-------- Material provided
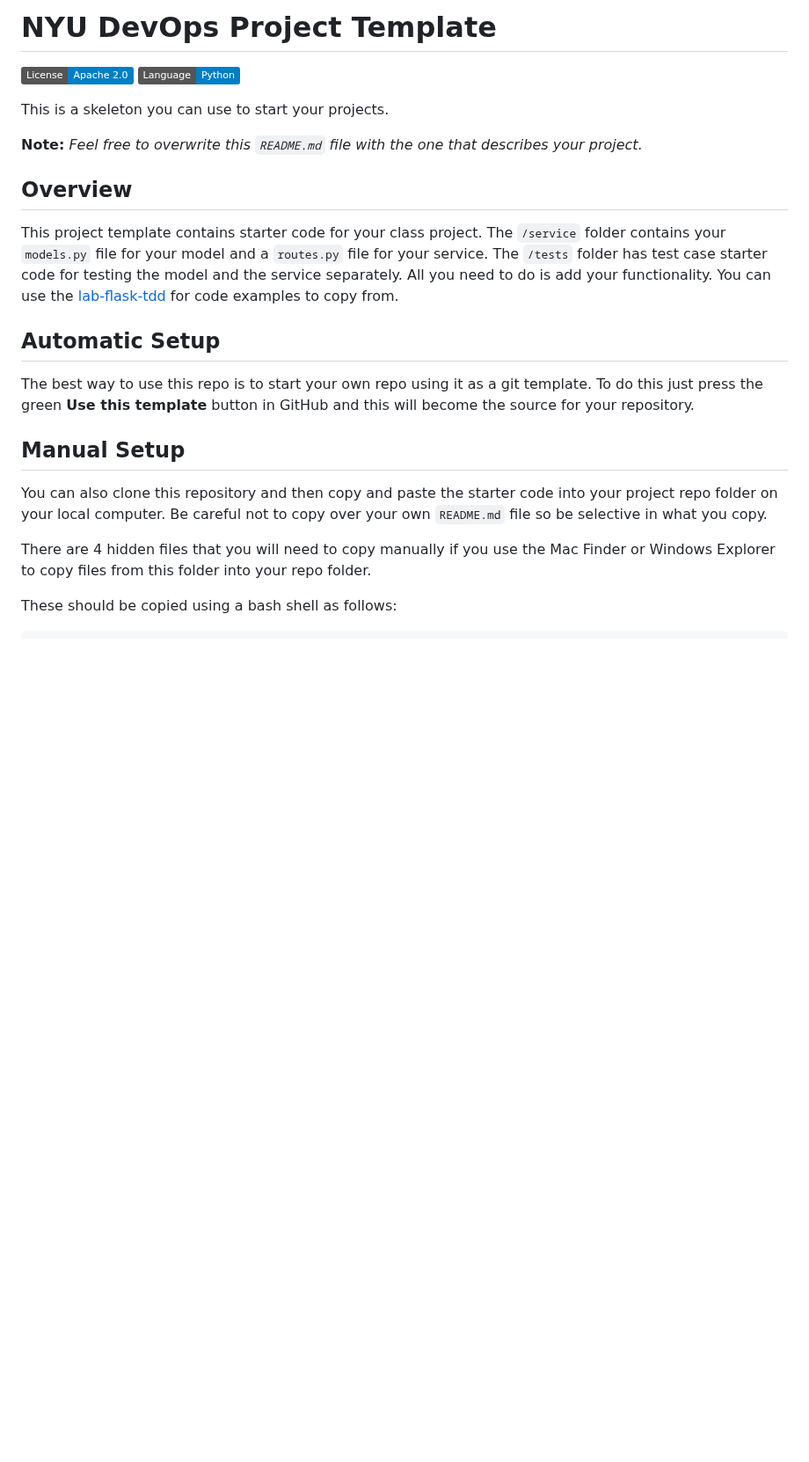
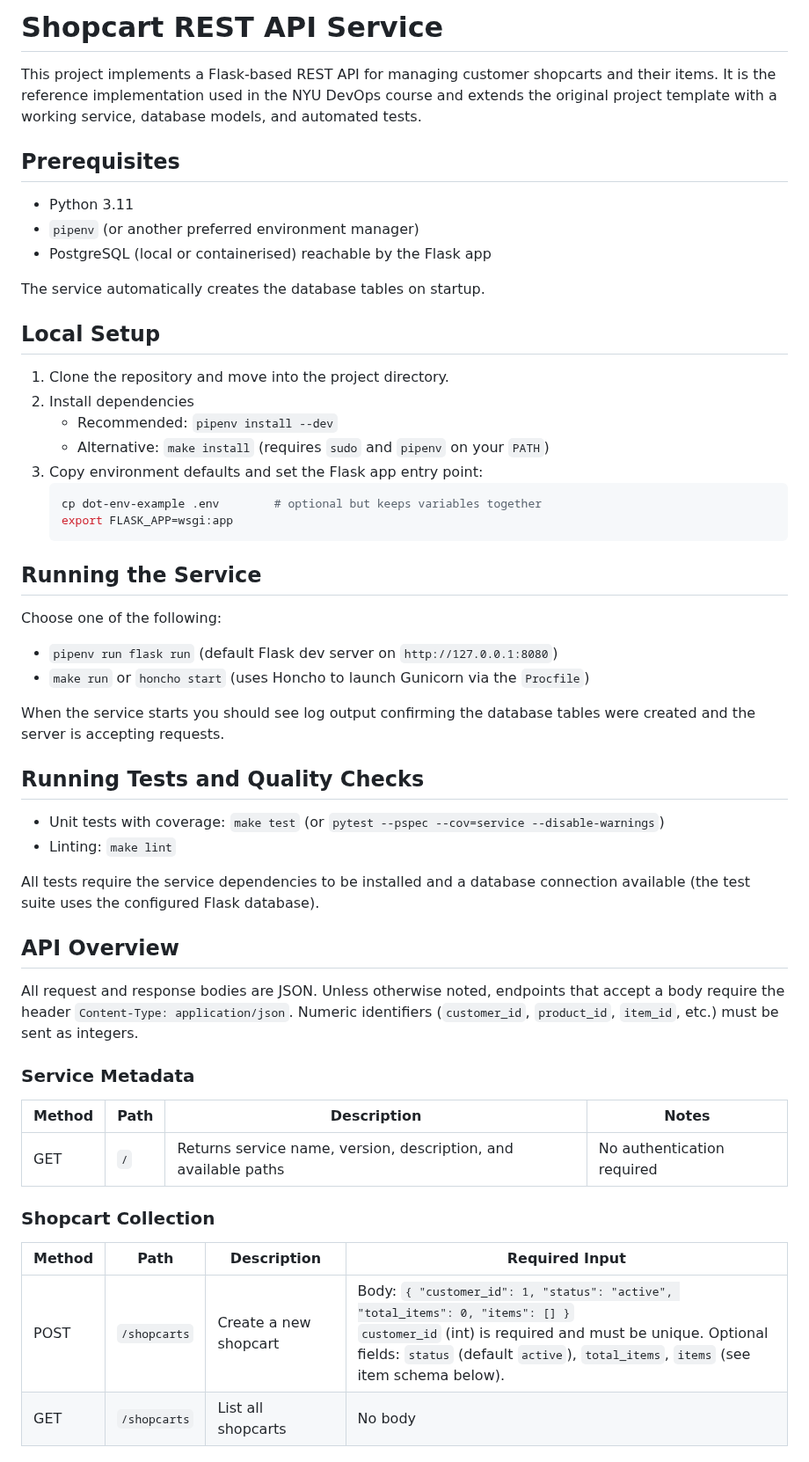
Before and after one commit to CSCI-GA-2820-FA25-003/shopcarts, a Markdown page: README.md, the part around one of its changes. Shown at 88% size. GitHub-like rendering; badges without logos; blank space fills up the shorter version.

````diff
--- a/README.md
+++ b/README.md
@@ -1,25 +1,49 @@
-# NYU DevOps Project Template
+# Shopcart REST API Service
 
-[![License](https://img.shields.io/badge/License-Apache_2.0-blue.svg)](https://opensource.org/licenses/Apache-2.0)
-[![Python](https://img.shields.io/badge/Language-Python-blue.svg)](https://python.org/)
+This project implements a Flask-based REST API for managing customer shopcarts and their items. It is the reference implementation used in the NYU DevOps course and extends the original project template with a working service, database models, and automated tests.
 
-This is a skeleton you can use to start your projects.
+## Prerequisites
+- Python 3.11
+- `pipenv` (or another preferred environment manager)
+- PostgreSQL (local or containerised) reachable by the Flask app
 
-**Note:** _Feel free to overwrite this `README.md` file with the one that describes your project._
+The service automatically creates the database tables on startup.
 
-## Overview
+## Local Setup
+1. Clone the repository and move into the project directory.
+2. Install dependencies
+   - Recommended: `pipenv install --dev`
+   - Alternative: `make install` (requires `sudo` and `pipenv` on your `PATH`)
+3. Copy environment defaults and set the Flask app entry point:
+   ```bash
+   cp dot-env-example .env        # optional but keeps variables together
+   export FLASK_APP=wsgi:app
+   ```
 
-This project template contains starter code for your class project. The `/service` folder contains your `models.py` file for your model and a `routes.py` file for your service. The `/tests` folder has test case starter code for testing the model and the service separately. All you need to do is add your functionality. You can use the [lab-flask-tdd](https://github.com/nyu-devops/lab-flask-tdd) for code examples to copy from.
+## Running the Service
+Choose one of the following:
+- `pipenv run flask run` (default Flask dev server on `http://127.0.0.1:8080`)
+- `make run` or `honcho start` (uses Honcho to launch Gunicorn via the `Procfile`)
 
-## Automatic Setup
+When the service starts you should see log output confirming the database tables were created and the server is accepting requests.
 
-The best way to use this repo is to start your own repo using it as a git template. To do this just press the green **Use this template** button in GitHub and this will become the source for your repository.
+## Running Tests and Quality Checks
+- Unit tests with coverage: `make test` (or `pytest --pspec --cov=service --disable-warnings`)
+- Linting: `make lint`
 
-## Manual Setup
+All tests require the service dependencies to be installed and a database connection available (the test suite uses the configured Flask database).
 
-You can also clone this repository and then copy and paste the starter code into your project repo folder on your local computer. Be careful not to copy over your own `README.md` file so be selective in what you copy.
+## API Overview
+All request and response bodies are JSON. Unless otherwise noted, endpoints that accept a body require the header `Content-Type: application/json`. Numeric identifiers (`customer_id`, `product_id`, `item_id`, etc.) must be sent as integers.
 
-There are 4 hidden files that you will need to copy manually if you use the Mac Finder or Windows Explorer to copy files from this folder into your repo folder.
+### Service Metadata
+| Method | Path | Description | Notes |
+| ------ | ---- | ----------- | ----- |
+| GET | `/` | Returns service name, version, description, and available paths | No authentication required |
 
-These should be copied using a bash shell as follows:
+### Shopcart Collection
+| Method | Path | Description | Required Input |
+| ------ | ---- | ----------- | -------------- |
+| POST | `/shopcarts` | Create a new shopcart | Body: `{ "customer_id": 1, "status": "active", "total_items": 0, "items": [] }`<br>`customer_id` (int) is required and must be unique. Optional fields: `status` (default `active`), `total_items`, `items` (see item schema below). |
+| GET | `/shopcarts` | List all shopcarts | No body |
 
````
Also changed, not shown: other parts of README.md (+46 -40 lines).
----------------
-------- Material provided
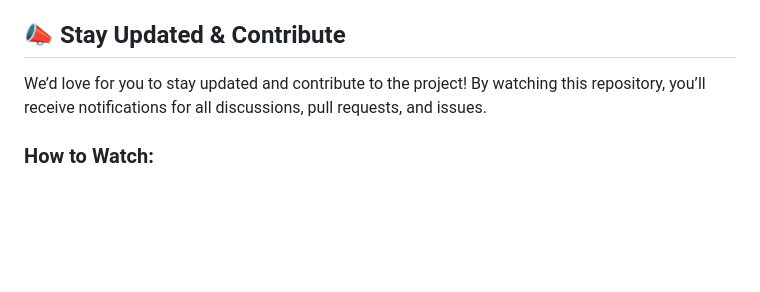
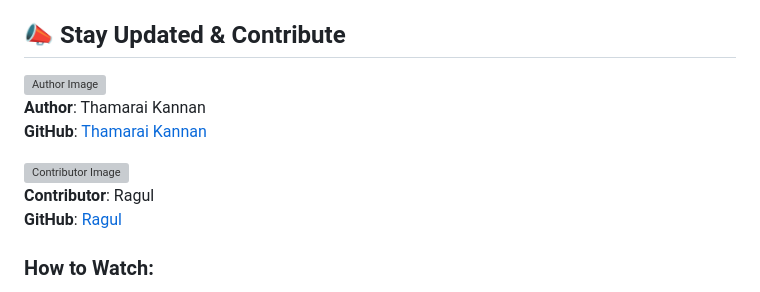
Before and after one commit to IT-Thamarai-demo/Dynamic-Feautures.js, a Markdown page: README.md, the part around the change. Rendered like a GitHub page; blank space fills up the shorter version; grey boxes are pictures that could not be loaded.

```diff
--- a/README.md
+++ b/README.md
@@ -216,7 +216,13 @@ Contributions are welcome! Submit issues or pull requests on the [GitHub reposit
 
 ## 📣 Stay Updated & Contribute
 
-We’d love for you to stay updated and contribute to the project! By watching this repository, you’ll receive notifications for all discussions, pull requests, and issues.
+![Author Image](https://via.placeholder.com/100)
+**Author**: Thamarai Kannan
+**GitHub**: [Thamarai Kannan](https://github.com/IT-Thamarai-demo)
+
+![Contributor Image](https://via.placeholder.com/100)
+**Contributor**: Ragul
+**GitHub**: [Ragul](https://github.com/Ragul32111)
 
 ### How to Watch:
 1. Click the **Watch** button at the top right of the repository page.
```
----------------
-------- Material provided
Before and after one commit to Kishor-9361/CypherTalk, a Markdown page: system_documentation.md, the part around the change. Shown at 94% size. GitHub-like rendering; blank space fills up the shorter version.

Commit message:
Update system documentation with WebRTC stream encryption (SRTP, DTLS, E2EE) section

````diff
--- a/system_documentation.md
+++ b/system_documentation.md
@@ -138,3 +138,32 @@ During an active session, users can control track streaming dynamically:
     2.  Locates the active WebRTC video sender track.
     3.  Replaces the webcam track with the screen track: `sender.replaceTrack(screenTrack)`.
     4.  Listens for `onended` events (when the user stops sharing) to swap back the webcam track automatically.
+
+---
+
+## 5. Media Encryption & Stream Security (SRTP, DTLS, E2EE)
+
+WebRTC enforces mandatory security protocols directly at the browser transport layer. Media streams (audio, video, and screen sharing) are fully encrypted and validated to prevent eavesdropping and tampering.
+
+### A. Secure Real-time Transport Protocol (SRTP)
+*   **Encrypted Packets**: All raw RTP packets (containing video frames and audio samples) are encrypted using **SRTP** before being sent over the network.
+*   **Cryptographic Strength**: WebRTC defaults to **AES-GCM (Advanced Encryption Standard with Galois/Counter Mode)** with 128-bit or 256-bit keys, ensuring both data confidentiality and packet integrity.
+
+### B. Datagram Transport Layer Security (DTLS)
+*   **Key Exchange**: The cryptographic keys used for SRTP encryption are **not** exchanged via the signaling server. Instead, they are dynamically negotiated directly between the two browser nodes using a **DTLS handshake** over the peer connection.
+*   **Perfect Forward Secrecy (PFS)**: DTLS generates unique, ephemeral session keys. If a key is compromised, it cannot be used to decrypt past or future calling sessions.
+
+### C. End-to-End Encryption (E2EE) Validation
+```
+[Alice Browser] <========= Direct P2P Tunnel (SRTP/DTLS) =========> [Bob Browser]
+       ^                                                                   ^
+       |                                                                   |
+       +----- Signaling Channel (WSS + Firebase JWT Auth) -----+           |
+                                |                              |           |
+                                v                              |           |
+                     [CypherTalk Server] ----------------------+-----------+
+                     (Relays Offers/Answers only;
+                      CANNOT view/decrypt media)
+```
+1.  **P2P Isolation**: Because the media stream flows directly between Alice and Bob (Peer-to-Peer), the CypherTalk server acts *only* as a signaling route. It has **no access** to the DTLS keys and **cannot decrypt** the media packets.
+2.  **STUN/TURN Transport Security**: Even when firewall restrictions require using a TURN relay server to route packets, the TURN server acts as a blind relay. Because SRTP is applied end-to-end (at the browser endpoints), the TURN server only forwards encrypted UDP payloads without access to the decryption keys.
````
----------------
> _What needs to be done_: Which lines of the data include the string "make"? Find them and copy each one.

> _Finished task_:
+   - Alternative: `make install` (requires `sudo` and `pipenv` on your `PATH`)
+- `make run` or `honcho start` (uses Honcho to launch Gunicorn via the `Procfile`)
+- Unit tests with coverage: `make test` (or `pytest --pspec --cov=service --disable-warnings`)
+- Linting: `make lint`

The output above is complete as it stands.